2020-2025 IA 63 Pampa III Block II prototype Light attack version of the Pampa III


Licensed production
  • Piper PA-25 Pawnee
Fixed-wing aircraft
  • FAdeA IA 100
  • FAdeA IA-63 Pampa III
Upgrade and Maintenance
  • Boeing 737
  • Airbus 320
  • Lockheed P-3 Orion
  • Lockheed C-130 Hercules
  • Fokker F28 Fellowship
  • Fokker F27 Friendship
  • Embraer EMB 312 Tucano
  • FMA IA 58 Pucará
  • FMA IA 63 Pampa
  • Bell 206
  • Parachute
  • Wind turbine


Local designs[edit][]

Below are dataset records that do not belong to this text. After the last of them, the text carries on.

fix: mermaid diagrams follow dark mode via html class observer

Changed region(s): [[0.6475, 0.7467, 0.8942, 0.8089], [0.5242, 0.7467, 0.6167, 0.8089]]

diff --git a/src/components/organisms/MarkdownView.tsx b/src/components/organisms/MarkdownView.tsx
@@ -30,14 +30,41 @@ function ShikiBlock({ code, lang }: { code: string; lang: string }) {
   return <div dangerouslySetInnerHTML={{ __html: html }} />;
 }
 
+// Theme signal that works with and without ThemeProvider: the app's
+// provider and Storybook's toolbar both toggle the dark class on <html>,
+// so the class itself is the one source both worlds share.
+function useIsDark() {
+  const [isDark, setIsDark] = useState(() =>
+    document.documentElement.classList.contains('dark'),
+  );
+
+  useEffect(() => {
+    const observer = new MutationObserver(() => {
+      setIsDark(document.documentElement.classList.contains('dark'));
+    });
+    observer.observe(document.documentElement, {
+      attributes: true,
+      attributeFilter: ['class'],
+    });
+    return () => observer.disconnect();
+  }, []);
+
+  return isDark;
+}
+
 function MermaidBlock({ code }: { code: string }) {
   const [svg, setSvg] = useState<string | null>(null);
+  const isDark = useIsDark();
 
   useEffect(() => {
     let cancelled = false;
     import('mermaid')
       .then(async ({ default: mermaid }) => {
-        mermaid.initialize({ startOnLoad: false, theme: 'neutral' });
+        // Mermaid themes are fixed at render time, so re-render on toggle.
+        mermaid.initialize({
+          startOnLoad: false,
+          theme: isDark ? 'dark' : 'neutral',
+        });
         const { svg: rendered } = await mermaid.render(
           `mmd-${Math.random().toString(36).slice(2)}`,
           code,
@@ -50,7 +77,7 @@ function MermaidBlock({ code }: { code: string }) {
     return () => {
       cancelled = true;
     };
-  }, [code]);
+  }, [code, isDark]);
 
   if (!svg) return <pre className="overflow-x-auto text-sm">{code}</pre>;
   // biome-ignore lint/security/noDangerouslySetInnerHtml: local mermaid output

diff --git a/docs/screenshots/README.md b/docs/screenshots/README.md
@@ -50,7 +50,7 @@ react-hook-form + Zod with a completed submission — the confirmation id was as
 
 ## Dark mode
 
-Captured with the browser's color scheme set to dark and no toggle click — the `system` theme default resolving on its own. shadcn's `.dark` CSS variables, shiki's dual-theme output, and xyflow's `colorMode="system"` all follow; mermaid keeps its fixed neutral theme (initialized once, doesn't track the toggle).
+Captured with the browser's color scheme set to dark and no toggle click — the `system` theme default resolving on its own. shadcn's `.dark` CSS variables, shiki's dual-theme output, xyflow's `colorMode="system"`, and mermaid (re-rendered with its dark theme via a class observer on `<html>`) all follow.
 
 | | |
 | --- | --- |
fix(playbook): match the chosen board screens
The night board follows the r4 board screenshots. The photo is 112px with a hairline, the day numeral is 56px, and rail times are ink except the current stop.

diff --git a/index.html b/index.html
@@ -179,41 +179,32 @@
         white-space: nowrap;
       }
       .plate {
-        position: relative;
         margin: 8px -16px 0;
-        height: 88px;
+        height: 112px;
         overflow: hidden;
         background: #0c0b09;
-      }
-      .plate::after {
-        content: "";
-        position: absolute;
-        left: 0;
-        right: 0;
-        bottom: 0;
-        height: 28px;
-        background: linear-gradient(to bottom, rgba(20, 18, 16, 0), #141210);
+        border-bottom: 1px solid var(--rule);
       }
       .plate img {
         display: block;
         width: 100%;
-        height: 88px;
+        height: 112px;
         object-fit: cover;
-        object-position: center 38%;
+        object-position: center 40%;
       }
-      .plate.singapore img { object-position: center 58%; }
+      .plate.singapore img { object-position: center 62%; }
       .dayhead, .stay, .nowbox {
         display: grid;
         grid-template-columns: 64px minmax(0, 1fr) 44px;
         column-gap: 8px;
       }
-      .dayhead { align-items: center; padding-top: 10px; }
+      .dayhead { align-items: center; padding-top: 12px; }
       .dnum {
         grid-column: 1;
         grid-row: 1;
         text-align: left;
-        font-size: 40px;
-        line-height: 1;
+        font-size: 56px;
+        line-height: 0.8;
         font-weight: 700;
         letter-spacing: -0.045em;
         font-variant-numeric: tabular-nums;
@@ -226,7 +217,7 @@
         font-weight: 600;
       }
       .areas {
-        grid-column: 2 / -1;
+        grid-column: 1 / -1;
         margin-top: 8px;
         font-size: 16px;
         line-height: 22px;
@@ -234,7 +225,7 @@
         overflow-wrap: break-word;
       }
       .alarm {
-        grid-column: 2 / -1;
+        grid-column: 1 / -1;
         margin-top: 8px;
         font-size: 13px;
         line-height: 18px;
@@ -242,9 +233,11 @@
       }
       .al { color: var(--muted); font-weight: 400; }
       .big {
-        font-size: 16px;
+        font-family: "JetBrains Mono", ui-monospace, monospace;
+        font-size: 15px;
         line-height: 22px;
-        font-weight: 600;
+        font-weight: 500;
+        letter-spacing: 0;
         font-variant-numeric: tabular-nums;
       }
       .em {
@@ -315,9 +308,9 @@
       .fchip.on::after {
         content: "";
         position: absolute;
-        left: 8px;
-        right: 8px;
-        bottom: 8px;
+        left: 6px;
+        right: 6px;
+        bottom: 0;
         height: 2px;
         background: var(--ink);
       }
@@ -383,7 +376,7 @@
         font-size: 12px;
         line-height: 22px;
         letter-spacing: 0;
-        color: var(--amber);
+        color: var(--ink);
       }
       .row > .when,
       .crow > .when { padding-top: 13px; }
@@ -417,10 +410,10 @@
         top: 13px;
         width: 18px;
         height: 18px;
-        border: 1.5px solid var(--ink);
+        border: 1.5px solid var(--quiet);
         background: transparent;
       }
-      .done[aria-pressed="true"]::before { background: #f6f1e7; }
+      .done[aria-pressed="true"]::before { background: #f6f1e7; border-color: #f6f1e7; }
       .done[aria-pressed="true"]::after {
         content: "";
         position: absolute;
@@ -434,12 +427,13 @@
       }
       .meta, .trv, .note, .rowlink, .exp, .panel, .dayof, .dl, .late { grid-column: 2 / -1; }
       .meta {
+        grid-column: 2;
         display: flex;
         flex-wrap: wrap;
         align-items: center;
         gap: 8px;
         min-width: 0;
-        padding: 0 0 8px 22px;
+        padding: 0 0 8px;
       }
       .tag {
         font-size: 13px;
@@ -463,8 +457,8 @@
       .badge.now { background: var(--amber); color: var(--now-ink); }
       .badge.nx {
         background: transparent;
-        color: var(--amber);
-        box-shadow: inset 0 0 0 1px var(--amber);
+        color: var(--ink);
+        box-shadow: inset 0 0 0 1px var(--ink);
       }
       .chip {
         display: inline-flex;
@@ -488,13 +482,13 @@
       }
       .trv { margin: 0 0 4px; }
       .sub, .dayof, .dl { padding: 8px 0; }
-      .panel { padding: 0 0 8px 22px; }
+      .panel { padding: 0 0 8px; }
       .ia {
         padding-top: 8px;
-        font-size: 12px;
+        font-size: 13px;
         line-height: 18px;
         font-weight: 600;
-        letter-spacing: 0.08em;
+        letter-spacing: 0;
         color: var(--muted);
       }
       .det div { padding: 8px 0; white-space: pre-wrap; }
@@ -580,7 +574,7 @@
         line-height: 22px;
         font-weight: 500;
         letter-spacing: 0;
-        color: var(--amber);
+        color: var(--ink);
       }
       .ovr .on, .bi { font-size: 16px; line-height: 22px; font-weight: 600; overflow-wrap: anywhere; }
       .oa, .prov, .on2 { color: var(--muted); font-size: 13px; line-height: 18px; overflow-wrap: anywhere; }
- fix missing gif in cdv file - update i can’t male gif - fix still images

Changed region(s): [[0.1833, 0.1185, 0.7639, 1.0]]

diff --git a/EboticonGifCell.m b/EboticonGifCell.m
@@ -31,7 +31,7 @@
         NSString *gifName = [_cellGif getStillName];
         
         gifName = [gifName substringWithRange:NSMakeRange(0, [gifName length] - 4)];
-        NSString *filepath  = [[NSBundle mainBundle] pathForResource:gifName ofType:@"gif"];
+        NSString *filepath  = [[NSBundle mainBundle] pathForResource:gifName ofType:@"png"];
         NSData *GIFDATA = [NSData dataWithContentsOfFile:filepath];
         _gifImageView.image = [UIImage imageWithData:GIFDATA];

  • Prototype AeC.1 (1931) 
  • AeC.2 (1932) 
  • AeT.1 (1933) 
  • AeMOe.1 
  • AeMS.1 prototype 
  • FMA 20 El Boyero (1940) 
  • Prototype FMA 21 trainer (1943) 
  • I.Ae. 22 DL advanced trainer (1944) 
  • I.Ae. 23 trainer prototype, based on the FW-44J Stieglitz (1944) 
  • I.Ae. 24 Calquin attack aircraft, c.1950 
  • Prototype I.Ae. 25 Mañque glider (1945) 
  • I.Ae. 30 Ñancú (1948) 
  • IAe.31 Colibrí (1947) 
  • I.Ae.32 Chingolo (1949) 
  • I.Ae.33 Pulqui II prototype 5 (1959), preserved, Tecnópolis show, 2012 
  • I.Ae. 34 Clen Antú, tailless glider designed by Reimar Horten, late 1940s 
  • Model I.A. 36 Cóndor, airliner designed by Kurt Tank, early 1950s 
  • FMA I.Ae. 37 fighter prototype (1953) 
  • IAe.41 Urubú flying wing glider (1953) 
  • IA 45 Querandi light transport prototype (1957) 
  • IA 50 Guaraní I (1962) 
  • Prototype Guarani II, 1965 Paris Air Salon 
  • IA 53 Mamboretá agricultural aircraft prototype (mid-1960s) 
  • IA-59, prototype Unmanned aerial vehicle, early 1970s 
  • FMA IA 63 Pampa, Paris Air Show, 1991 
  • CBA 123 / IA 70 prototype, Farnborough 1990 
  • FAdeA I.A. 73 Unasur I mock-up 
  • FAdeA I.A. 100, August 2016

Manufactured under license[edit][]

  • Dewotine D.21 
  • Curtiss Hawk 75O 
  • FW-44J Stieglitz 
  • Morane-Saulnier MS-760 Paris, Mendoza, 2005


  • I.Ae. R-16 El Gaucho 
  • I.Ae. R-19 El Indio